- Goal of the exercise: Supply the number of lines in the data below that hold "items", and let that number be the whole answer.

———

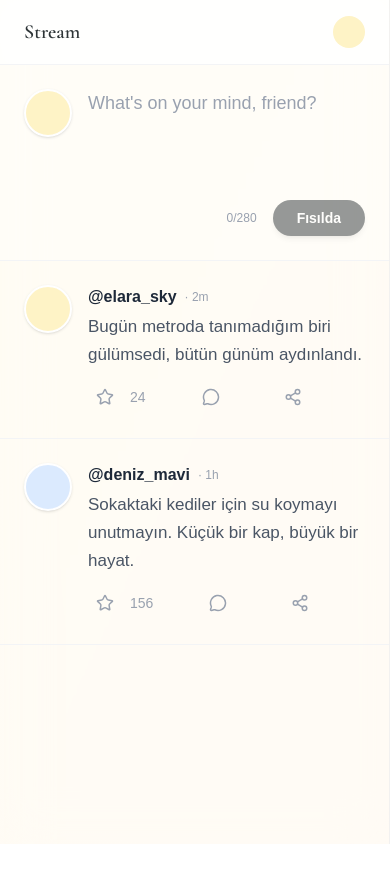
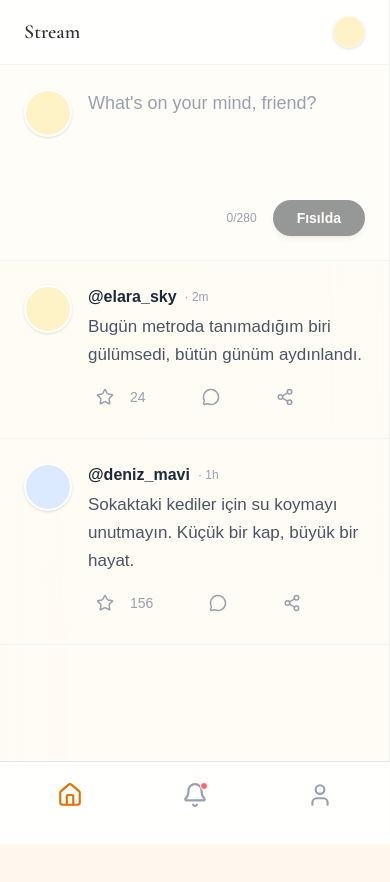
Before and after one commit to orkuncorhan/halo-whispers, a Next.js app: page /feed in a window 390 px wide. Shown: the top 882 px of the page. Before the commit the page ends 844 px from the top, so only its background shows below. Built offline with nearby package versions, Linux system fonts and the light colour scheme.

Commit message:
Mobil menü eklendi ve navigasyon düzeltildi

```diff
--- a/app/feed/page.tsx
+++ b/app/feed/page.tsx
@@ -4,34 +4,30 @@
 import React, { useState } from "react";
 import { motion, AnimatePresence } from "framer-motion";
 import { MessageCircle, Share2, Star, Bell, User, Home, Sparkles } from "lucide-react";
-// Import yolunu "../" olarak kullanıyoruz (Relative Path)
 import { useTheme, WhisperType } from "../context/ThemeContext";
 import Link from "next/link";
 
 export default function FeedPage() {
-  // Global Hafızadan gerekli her şeyi çekiyoruz
   const { getThemeColors, username, whispers, addWhisper } = useTheme();
   const theme = getThemeColors();
 
   const [inputText, setInputText] = useState("");
 
-  // Fısıltı Paylaşma
   const handlePost = () => {
     if (!inputText.trim()) return;
-    // Global fonksiyona gönderiyoruz
     addWhisper(inputText, theme.halo);
     setInputText("");
   };
 
   return (
-    <div className={`min-h-screen font-sans text-[#2D3436] transition-colors duration-1000 ${theme.bg}`}>
+    // pb-24 ekledik ki en alttaki fısıltılar mobil menünün altında kalmasın
+    <div className={`min-h-screen font-sans text-[#2D3436] transition-colors duration-1000 ${theme.bg} pb-24 md:pb-0`}>
 
-      {/* Arkaplan */}
       <div className={`fixed inset-0 z-0 pointer-events-none bg-gradient-to-br opacity-60 transition-all duration-1000 ${theme.gradient}`} />
 
       <div className="relative z-10 max-w-6xl mx-auto flex justify-center">
 
-        {/* --- SOL MENÜ --- */}
+        {/* --- SOL MENÜ (SADECE PC) --- */}
         <div className="hidden md:flex w-64 flex-col h-screen sticky top-0 pt-10 pr-8 border-r border-gray-200/50">
           <Link href="/feed" className="mb-10 flex items-center gap-3 group cursor-pointer">
              <div className={`w-8 h-8 rounded-full border border-white shadow-sm transition-colors duration-500 ${theme.halo} group-hover:scale-110`}></div>
@@ -39,17 +35,9 @@ export default function FeedPage() {
           </Link>
 
           <nav className="space-y-2">
-            <Link href="/feed">
-                <NavItem icon={<Home size={22}/>} text="Home" active themeColor={theme.accent} />
-            </Link>
-
-            <Link href="/notifications">
-                <NavItem icon={<Bell size={22}/>} text="Notifications" themeColor={theme.accent} />
-            </Link>
-
-            <Link href="/profile">
-              <NavItem icon={<User size={22}/>} text="Profile" themeColor={theme.accent} />
-            </Link>
+            <Link href="/feed"><NavItem icon={<Home size={22}/>} text="Home" active themeColor={theme.accent} /></Link>
+            <Link href="/notifications"><NavItem icon={<Bell size={22}/>} text="Notifications" themeColor={theme.accent} /></Link>
+            <Link href="/profile"><NavItem icon={<User size={22}/>} text="Profile" themeColor={theme.accent} /></Link>
           </nav>
 
           <button className={`mt-10 w-full py-3 text-white rounded-xl font-medium shadow-lg hover:opacity-90 transition-all ${theme.button}`}>
@@ -60,12 +48,17 @@ export default function FeedPage() {
         {/* --- ORTA AKIŞ --- */}
         <div className="w-full md:w-[600px] min-h-screen border-r border-gray-200/50 bg-white/40 backdrop-blur-xl">
 
+          {/* Header */}
           <div className="sticky top-0 z-20 bg-white/80 backdrop-blur-md border-b border-gray-100 px-6 py-4 flex justify-between items-center">
             <h2 className="font-serif text-xl font-bold">Stream</h2>
-            <div className={`w-8 h-8 rounded-full transition-colors duration-1000 ${theme.halo}`}></div>
+
+            {/* MOBİL İÇİN HALEYİ PROFİLE BAĞLADIK */}
+            <Link href="/profile">
+              <div className={`w-8 h-8 rounded-full transition-colors duration-1000 border border-white/50 shadow-sm ${theme.halo}`}></div>
+            </Link>
           </div>
 
-          {/* YAZMA ALANI */}
+          {/* Yazma Alanı */}
           <div className="p-6 border-b border-gray-100 bg-white/30 transition-colors">
             <div className="flex gap-4">
               <div className={`w-12 h-12 rounded-full flex-shrink-0 border-2 border-white shadow-sm transition-colors duration-500 ${theme.halo}`} />
@@ -78,11 +71,7 @@ export default function FeedPage() {
                 />
                 <div className="flex justify-end items-center gap-4">
                   <span className="text-xs text-gray-400 font-medium">{inputText.length}/280</span>
-                  <button
-                    onClick={handlePost}
-                    disabled={!inputText.trim()}
-                    className={`px-6 py-2 text-white font-bold rounded-full text-sm shadow-md disabled:opacity-50 hover:scale-105 transition-all ${theme.button}`}
-                  >
+                  <button onClick={handlePost} disabled={!inputText.trim()} className={`px-6 py-2 text-white font-bold rounded-full text-sm shadow-md disabled:opacity-50 hover:scale-105 transition-all ${theme.button}`}>
                     Fısılda
                   </button>
                 </div>
@@ -90,11 +79,10 @@ export default function FeedPage() {
             </div>
           </div>
 
-          {/* AKIŞ LİSTESİ */}
-          <div className="pb-20">
+          {/* Akış Listesi */}
+          <div className="pb-4">
             <AnimatePresence>
               {whispers.map((whisper) => (
-                // WhisperCard artık tüm yeteneklere sahip
                 <WhisperCard key={whisper.id} data={whisper} themeAccent={theme.accent} />
               ))}
             </AnimatePresence>
@@ -102,7 +90,7 @@ export default function FeedPage() {
 
         </div>
 
-        {/* --- SAĞ PANEL --- */}
+        {/* --- SAĞ PANEL (SADECE PC) --- */}
         <div className="hidden lg:block w-80 pl-8 pt-8">
           <div className="bg-white/50 rounded-2xl p-6 border border-white/60 shadow-sm sticky top-8">
             <h3 className="font-bold text-gray-400 text-[10px] tracking-widest uppercase mb-4 flex items-center gap-2">
@@ -117,11 +105,33 @@ export default function FeedPage() {
         </div>
 
       </div>
+
+      {/* ========================================== */}
+      {/* --- MOBİL ALT MENÜ (BOTTOM NAVIGATION) --- */}
+      {/* ========================================== */}
+      <div className="md:hidden fixed bottom-0 left-0 w-full bg-white/90 backdrop-blur-xl border-t border-gray-200 p-2 flex justify-around items-center z-50 pb-6">
+
+        <Link href="/feed" className="p-3 rounded-full hover:bg-gray-100 transition-colors">
+          <Home size={26} className={theme.accent} />
+        </Link>
+
+        <Link href="/notifications" className="p-3 rounded-full hover:bg-gray-100 transition-colors relative">
+          <Bell size={26} className="text-gray-400" />
+          {/* Bildirim Noktası (Örnek) */}
+          <div className="absolute top-3 right-3 w-2 h-2 bg-red-400 rounded-full border border-white"></div>
+        </Link>
+
+        <Link href="/profile" className="p-3 rounded-full hover:bg-gray-100 transition-colors">
+          <User size={26} className="text-gray-400" />
+        </Link>
+
+      </div>
+
     </div>
   );
 }
 
-// --- ALT BİLEŞENLER ---
+// --- ALT BİLEŞENLER (Aynı kaldı) ---
 
 function NavItem({ icon, text, active = false, themeColor }: any) {
   return (
@@ -132,71 +142,35 @@ function NavItem({ icon, text, active = false, themeColor }: any) {
   )
 }
 
-// --- GÜNCELLENEN WHISPER CARD ---
 function WhisperCard({ data, themeAccent }: { data: WhisperType, themeAccent: string }) {
-  // Global 'toggleLike' fonksiyonunu kullanıyoruz
   const { toggleLike } = useTheme();
-
   return (
-    <motion.div
-      initial={{ opacity: 0, y: -20 }}
-      animate={{ opacity: 1, y: 0 }}
-      layout
-      className="p-6 border-b border-gray-100 hover:bg-white/40 transition-colors cursor-pointer group"
-    >
+    <motion.div initial={{ opacity: 0, y: -20 }} animate={{ opacity: 1, y: 0 }} layout className="p-6 border-b border-gray-100 hover:bg-white/40 transition-colors cursor-pointer group">
       <div className="flex gap-4">
-        {/* Avatar -> Profile Gider */}
         <Link href={`/profile/${data.username}`} onClick={(e) => e.stopPropagation()} className="flex-shrink-0">
            <div className={`w-12 h-12 rounded-full border-2 border-white shadow-sm ${data.color}`}></div>
         </Link>
-
         <div className="w-full">
-          {/* İsim -> Profile Gider */}
           <div className="flex items-center gap-2 mb-1">
             <Link href={`/profile/${data.username}`} onClick={(e) => e.stopPropagation()}>
                 <span className="font-bold text-gray-800 hover:underline decoration-dotted">@{data.username}</span>
             </Link>
             <span className="text-gray-400 text-xs">· {data.time}</span>
           </div>
-
-          {/* İçerik -> Detay Sayfasına Gider */}
           <Link href={`/whisper/${data.id}`}>
-            <p className="text-gray-600 leading-relaxed mb-3 font-light text-[17px]">
-              {data.content}
-            </p>
+            <p className="text-gray-600 leading-relaxed mb-3 font-light text-[17px]">{data.content}</p>
           </Link>
-
-          {/* Etkileşim Butonları */}
           <div className="flex gap-12 text-gray-400">
-            {/* LIKE BUTONU */}
-            <button
-              onClick={(e) => {
-                e.stopPropagation();
-                toggleLike(data.id);
-              }}
-              className={`flex items-center gap-2 transition-colors group/btn ${data.isLiked ? themeAccent : 'hover:text-yellow-500'}`}
-            >
-              <div className={`p-2 rounded-full transition-colors ${data.isLiked ? 'bg-yellow-50' : 'group-hover/btn:bg-yellow-50'}`}>
-                {/* Beğenildiyse dolu yıldız, değilse boş */}
-                <Star size={18} fill={data.isLiked ? "currentColor" : "none"} />
-              </div>
+            <button onClick={(e) => { e.stopPropagation(); toggleLike(data.id); }} className={`flex items-center gap-2 transition-colors group/btn ${data.isLiked ? themeAccent : 'hover:text-yellow-500'}`}>
+              <div className={`p-2 rounded-full transition-colors ${data.isLiked ? 'bg-yellow-50' : 'group-hover/btn:bg-yellow-50'}`}><Star size={18} fill={data.isLiked ? "currentColor" : "none"} /></div>
               <span className="text-sm font-medium">{data.hop}</span>
             </button>
-
-            {/* YORUM BUTONU -> Detaya Gider */}
             <Link href={`/whisper/${data.id}`}>
                 <button className="flex items-center gap-2 hover:text-blue-500 transition-colors group/btn">
-                <div className="p-2 rounded-full group-hover/btn:bg-blue-50">
-                    <MessageCircle size={18} />
-                </div>
+                <div className="p-2 rounded-full group-hover/btn:bg-blue-50"><MessageCircle size={18} /></div>
                 </button>
             </Link>
-
-            <button className="flex items-center gap-2 hover:text-green-500 transition-colors group/btn">
-              <div className="p-2 rounded-full group-hover/btn:bg-green-50">
-                <Share2 size={18} />
-              </div>
-            </button>
+            <button className="flex-1 py-0"><Share2 size={18} /></button>
           </div>
         </div>
       </div>
@@ -207,10 +181,7 @@ function WhisperCard({ data, themeAccent }: { data: WhisperType, themeAccent: st
 function TrendItem({ tag, count }: any) {
   return (
     <div className="flex justify-between items-center cursor-pointer group py-2">
-      <div>
-        <p className="font-bold text-gray-600 text-sm group-hover:text-gray-900 transition-colors">{tag}</p>
-        <p className="text-[10px] text-gray-400">{count}</p>
-      </div>
+      <div><p className="font-bold text-gray-600 text-sm group-hover:text-gray-900 transition-colors">{tag}</p><p className="text-[10px] text-gray-400">{count}</p></div>
     </div>
   )
 }
```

———

- Finished exercise: 11